Data for this exercise: Begin

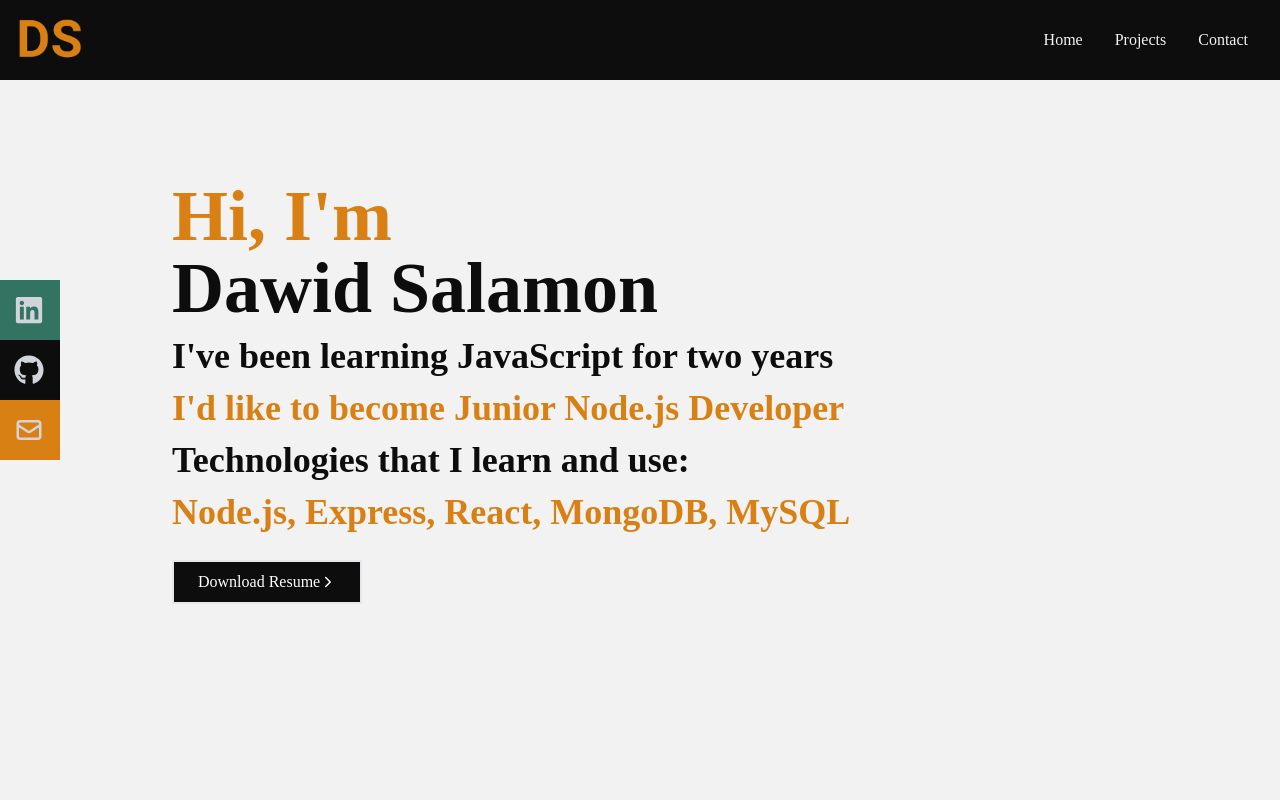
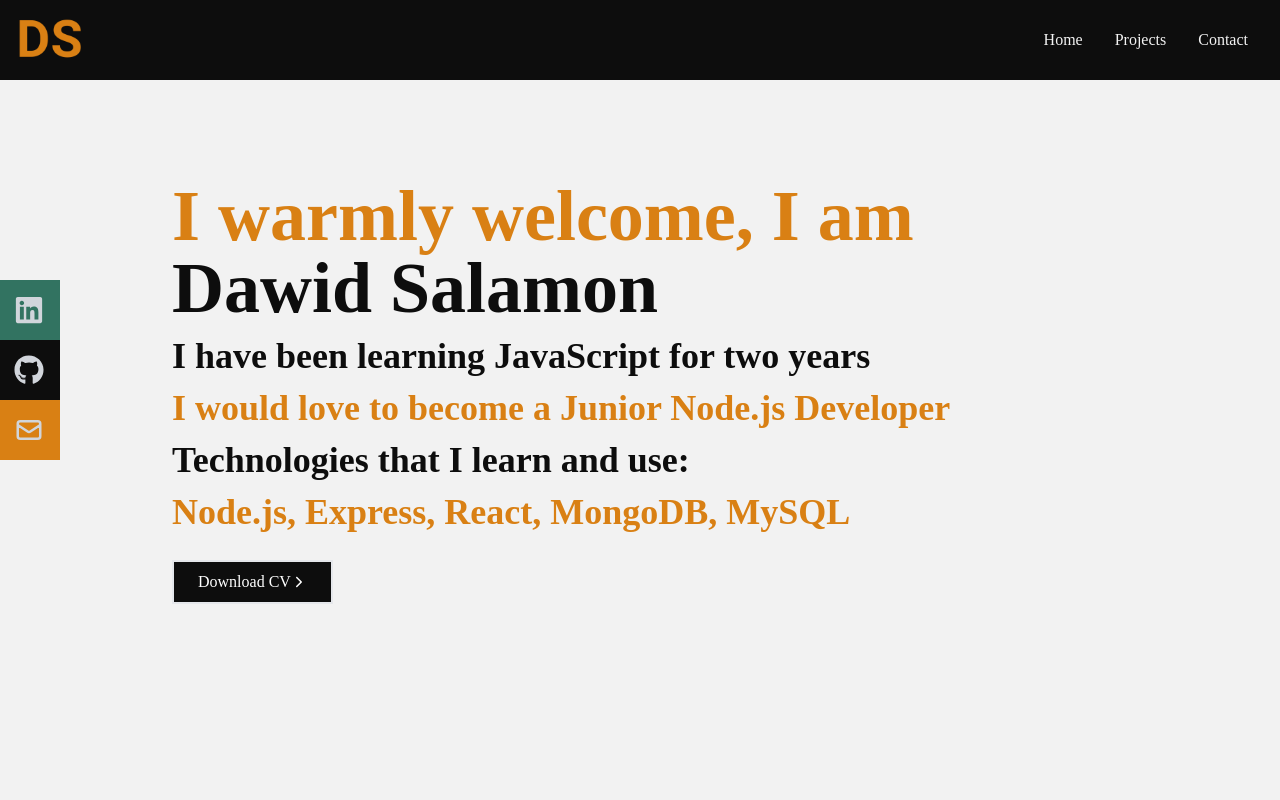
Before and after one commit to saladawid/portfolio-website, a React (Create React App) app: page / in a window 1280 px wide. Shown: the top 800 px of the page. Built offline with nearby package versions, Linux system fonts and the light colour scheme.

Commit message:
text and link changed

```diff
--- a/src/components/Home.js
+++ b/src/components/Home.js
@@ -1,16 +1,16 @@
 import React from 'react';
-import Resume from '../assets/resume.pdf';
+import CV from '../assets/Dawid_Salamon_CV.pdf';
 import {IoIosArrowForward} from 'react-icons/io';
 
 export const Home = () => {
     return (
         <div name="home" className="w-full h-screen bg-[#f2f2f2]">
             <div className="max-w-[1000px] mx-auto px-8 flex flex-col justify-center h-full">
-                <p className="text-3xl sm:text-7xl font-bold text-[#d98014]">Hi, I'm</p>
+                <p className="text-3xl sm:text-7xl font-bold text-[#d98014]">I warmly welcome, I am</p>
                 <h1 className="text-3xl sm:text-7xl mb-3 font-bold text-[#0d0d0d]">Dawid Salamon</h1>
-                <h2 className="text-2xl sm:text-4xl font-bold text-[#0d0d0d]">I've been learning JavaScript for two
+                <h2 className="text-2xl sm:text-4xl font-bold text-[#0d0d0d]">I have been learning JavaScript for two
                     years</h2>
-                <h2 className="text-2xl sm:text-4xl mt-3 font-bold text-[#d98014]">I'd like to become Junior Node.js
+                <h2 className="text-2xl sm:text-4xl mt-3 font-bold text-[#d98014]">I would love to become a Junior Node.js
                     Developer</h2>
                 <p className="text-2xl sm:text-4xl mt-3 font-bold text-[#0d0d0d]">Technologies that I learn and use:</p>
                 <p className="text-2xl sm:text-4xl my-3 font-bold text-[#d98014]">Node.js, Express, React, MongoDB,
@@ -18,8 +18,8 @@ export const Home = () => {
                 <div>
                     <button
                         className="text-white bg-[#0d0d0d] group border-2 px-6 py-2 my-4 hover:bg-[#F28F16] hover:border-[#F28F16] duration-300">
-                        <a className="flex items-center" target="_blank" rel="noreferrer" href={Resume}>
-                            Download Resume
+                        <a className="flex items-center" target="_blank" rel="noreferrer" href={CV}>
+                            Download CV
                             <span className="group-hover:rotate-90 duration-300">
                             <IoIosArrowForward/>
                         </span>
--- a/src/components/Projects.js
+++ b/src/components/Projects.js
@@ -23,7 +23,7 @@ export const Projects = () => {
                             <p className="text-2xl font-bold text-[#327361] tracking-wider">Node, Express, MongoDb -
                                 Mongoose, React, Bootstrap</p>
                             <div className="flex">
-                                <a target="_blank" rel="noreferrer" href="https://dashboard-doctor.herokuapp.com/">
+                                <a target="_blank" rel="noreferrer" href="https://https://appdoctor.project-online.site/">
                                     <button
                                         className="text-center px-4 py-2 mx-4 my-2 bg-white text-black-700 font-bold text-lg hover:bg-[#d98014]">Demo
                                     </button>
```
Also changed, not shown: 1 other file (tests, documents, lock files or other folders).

Data for this exercise: End
Data for this exercise: Begin

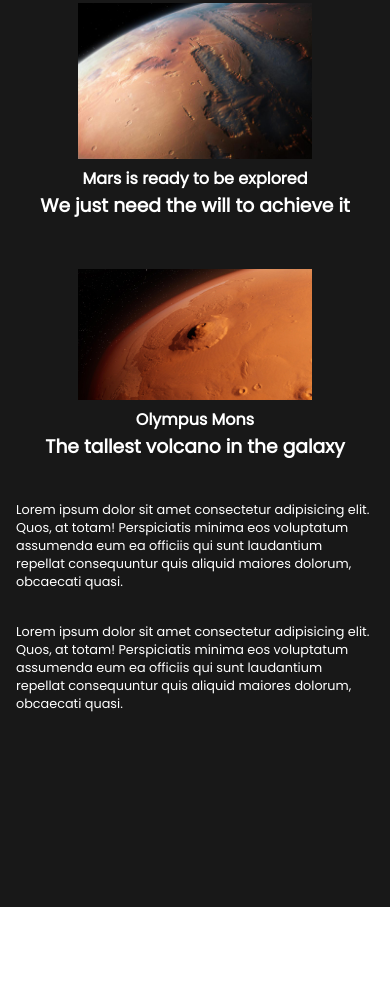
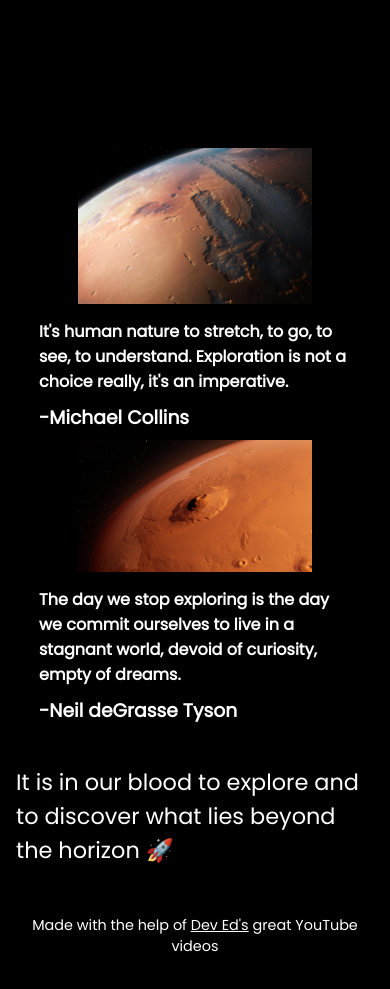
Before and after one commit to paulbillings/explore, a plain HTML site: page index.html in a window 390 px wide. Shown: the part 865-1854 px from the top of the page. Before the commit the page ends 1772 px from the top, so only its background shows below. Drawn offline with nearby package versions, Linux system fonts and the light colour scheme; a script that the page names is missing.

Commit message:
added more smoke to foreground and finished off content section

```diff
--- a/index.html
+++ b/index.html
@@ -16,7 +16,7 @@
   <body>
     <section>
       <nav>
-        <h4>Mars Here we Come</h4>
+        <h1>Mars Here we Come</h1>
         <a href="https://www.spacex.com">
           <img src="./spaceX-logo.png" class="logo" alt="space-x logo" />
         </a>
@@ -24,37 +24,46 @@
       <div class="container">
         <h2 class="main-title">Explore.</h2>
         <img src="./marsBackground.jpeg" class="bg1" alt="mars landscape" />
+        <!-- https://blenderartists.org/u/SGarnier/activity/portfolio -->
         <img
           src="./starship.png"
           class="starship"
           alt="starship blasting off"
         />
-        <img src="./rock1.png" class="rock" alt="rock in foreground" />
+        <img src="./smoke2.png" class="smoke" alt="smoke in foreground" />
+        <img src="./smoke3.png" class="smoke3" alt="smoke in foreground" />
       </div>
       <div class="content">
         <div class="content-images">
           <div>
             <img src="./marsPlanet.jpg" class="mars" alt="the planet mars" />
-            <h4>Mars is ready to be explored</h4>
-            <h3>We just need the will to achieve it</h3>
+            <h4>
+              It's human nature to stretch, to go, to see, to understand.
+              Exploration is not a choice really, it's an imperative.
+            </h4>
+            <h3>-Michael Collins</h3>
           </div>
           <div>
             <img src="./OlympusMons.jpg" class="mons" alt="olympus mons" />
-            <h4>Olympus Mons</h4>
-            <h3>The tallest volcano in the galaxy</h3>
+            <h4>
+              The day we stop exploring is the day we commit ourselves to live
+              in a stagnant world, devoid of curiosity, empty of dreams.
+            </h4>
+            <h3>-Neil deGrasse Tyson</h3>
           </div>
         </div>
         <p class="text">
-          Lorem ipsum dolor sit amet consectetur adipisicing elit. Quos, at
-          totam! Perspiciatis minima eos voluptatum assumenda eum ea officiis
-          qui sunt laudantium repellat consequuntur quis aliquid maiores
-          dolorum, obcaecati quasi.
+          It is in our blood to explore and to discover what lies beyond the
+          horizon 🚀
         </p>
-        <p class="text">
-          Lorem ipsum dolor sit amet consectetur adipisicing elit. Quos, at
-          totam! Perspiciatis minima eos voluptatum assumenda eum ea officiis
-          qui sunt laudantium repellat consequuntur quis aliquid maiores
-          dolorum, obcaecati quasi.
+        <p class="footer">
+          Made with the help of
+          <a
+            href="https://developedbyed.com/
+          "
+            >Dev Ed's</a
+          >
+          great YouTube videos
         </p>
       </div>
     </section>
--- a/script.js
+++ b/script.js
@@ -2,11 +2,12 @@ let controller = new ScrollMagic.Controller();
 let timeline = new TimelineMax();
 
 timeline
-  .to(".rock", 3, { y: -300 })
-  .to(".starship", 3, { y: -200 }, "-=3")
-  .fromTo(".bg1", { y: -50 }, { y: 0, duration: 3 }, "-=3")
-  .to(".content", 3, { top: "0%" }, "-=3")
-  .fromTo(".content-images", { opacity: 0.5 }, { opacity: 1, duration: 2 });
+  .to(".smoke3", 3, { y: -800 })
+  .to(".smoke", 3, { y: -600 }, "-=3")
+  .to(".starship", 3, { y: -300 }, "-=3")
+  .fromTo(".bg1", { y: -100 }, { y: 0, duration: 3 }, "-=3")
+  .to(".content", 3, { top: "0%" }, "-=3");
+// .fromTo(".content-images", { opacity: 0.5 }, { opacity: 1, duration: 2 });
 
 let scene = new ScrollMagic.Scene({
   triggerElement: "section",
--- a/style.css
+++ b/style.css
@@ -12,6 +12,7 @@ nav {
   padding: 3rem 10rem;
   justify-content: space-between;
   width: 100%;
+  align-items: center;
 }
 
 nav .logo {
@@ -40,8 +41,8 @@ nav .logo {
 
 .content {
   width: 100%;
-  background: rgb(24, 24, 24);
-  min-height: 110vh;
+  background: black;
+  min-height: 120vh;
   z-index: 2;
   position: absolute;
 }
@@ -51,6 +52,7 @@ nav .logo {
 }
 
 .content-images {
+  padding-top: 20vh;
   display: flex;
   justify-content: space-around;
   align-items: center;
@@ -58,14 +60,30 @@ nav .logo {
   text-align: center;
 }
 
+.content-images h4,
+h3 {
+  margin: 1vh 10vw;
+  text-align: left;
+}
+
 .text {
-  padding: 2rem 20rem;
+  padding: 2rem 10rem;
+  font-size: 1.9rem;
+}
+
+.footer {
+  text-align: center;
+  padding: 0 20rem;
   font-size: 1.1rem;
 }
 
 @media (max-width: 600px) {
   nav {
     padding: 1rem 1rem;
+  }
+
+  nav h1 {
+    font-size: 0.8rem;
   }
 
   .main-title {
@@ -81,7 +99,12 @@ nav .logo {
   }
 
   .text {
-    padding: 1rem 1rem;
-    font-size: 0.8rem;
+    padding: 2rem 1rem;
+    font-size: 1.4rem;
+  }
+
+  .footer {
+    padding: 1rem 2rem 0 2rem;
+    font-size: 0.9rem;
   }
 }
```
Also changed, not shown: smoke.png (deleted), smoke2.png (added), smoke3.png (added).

Data for this exercise: End

Which lines above hold the string "images"? Show each of them.

         <div class="content-images">
-  .fromTo(".content-images", { opacity: 0.5 }, { opacity: 1, duration: 2 });
+// .fromTo(".content-images", { opacity: 0.5 }, { opacity: 1, duration: 2 });
 .content-images {
+.content-images h4,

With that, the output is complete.